The agreement, offering Nissan (7201.T: Quote) guarantees against future interference by parent Renault (RENA.PA: Quote) or its own biggest shareholder, the French state, came as a relief to Renault staff while disappointing some investors who had hoped for bigger changes to the 16-year-old carmaking alliance.
Tension had been building since April, when Economy Minister Emmanuel Macron temporarily raised France's Renault stake to secure a permanent increase in its voting rights - and enough clout to veto strategic decisions or tie-ups that might one day endanger domestic jobs or other national interests.
That move raised hackles at Nissan, 43.4 percent-owned by Renault, and infuriated alliance Chief Executive Carlos Ghosn, who has headed both carmakers for the last decade.
Renault shares fell on Friday after its board approved two new contracts to cap the French state's increased weight in non-strategic shareholder votes and effectively abandon Renault's right to control Nissan strategy.
"We've certainly lost a bit, but Nissan has accepted that France has increased voting rights on important strategic questions," one Renault manager said.
Nissan had threatened to exit the carmakers' 2002 alliance agreement unless a deal was reached by Friday, a move that would immediately free it to raise its 15 percent Renault stake. An increase to 25 percent would cancel Renault's voting rights in Nissan under Japanese law, effectively ending French control.

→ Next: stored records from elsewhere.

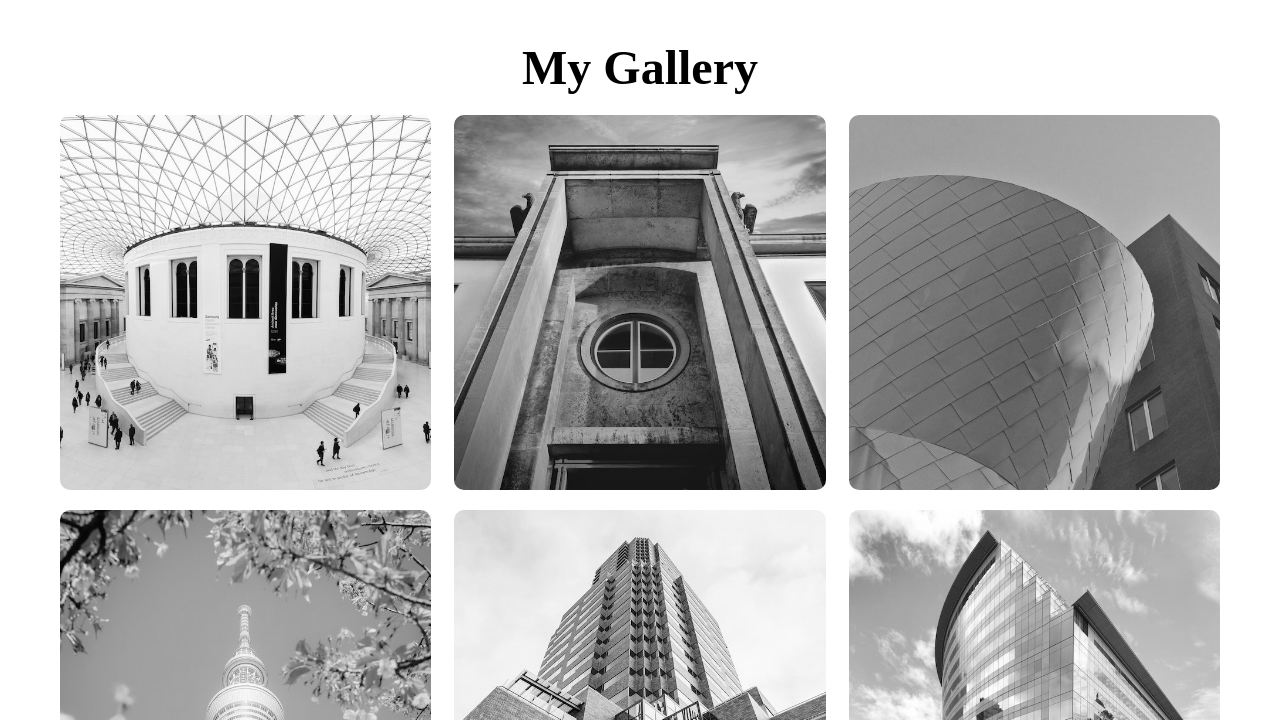
Repository: shoaib-1729/Web-Dev-Course_Dot-Batch_Love-Babbar
Page: 03_CSS Sessions Basics/05_CSS-Projects-Unwrap-Class/04_Code-Practice-unwrapClass/image-gallery-project/index.html
An editor plug-in stored every save of this project. The page is shown before and after the next save, followed by the edit.
The browser window is 1280 px wide. The pictures show the whole page.
The pointer rests on the first visible `.card`.
An inner scrolling area shows only its first screen.

Above is the page before, as saved 2023-08-10 00:28:40.

After the next save:
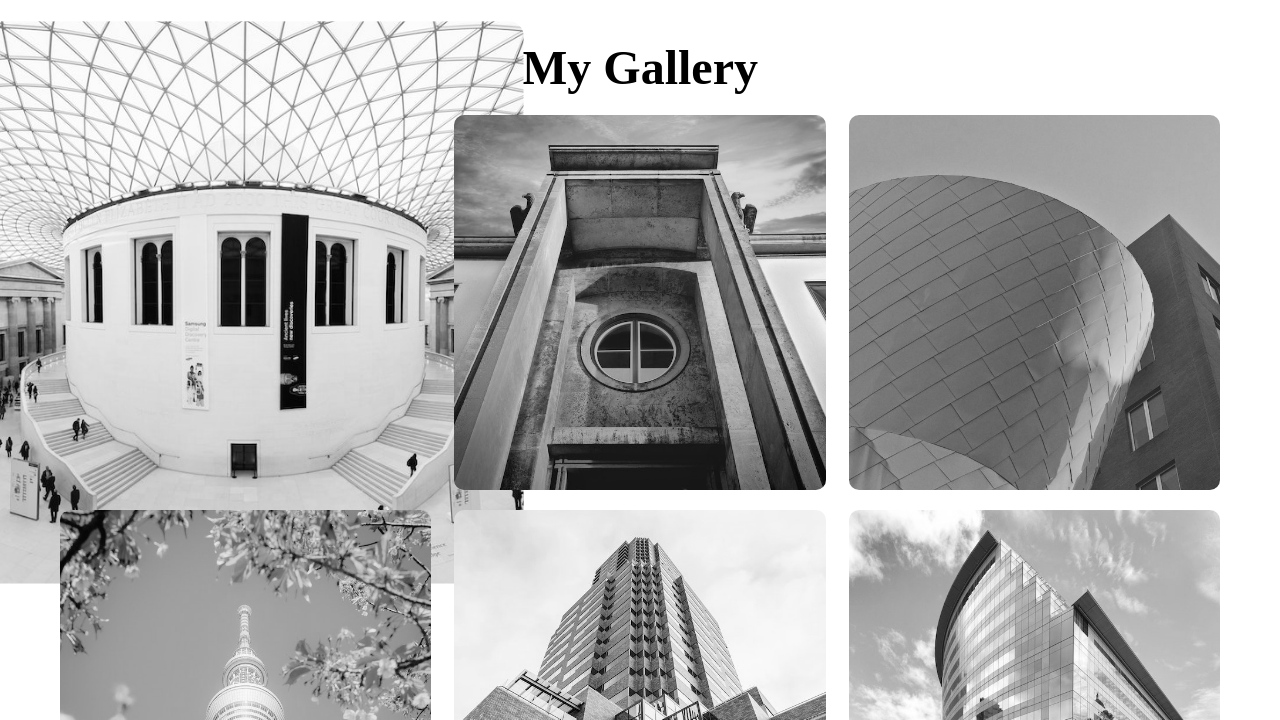
Saved 3 min 20 s later.
--- a/03_CSS Sessions Basics/05_CSS-Projects-Unwrap-Class/04_Code-Practice-unwrapClass/image-gallery-project/styles.css
+++ b/03_CSS Sessions Basics/05_CSS-Projects-Unwrap-Class/04_Code-Practice-unwrapClass/image-gallery-project/styles.css
@@ -45,3 +45,8 @@
     object-fit: cover;
     box-shadow: 0 0 20px #333;
 }
+
+.card:hover {
+    transform: scale(1.50);
+    /* transition: 0.5sec; */
+}
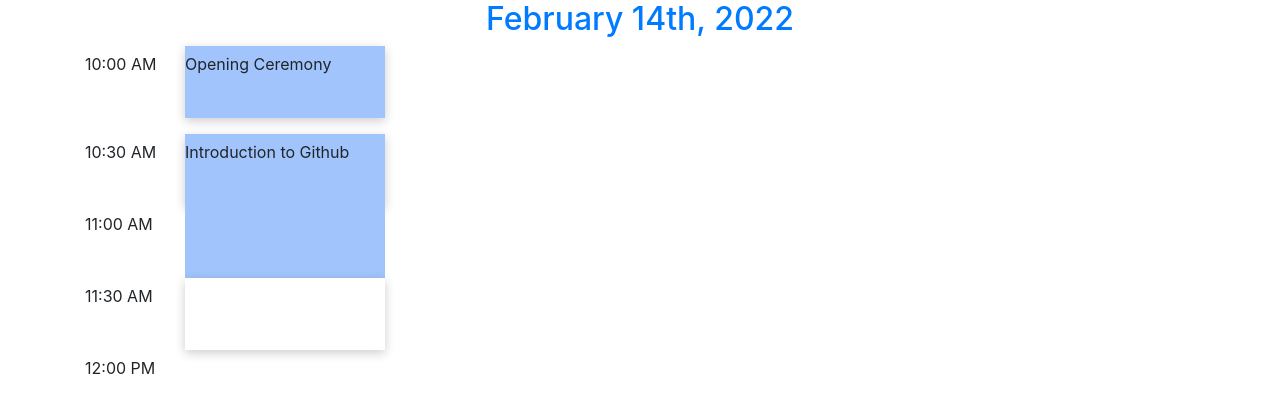
Repository: BaileyLuu/yuHacks2022
Page: public/schedule.html
These files come from the project's save history. The page is drawn as it stood at one moment and after the next save; the edit follows.
The browser window is 1280 px wide. The pictures show the whole page.
Some web libraries are served in a nearby version.

Above is the page before, as saved 2021-11-20 13:41:35.

After the next save:
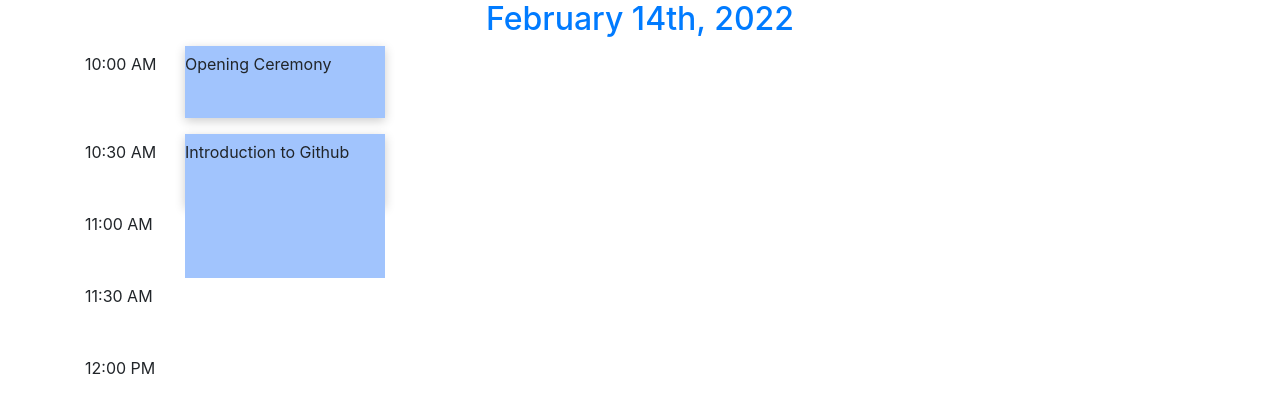
Saved 13 s later.
--- a/public/schedule.css
+++ b/public/schedule.css
@@ -29,7 +29,6 @@
 }
 .empty-box{
   background-image: white;
-  box-shadow: 0 3px 10px rgb(0 0 0 / 0.2);
   position:relative;
   flex-wrap: wrap;
 }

Instead, the deal allows Nissan to lift its Renault holding to 25 percent - or beyond - only in the event of interference by Renault or by Paris that breaches the new undertakings. Continued...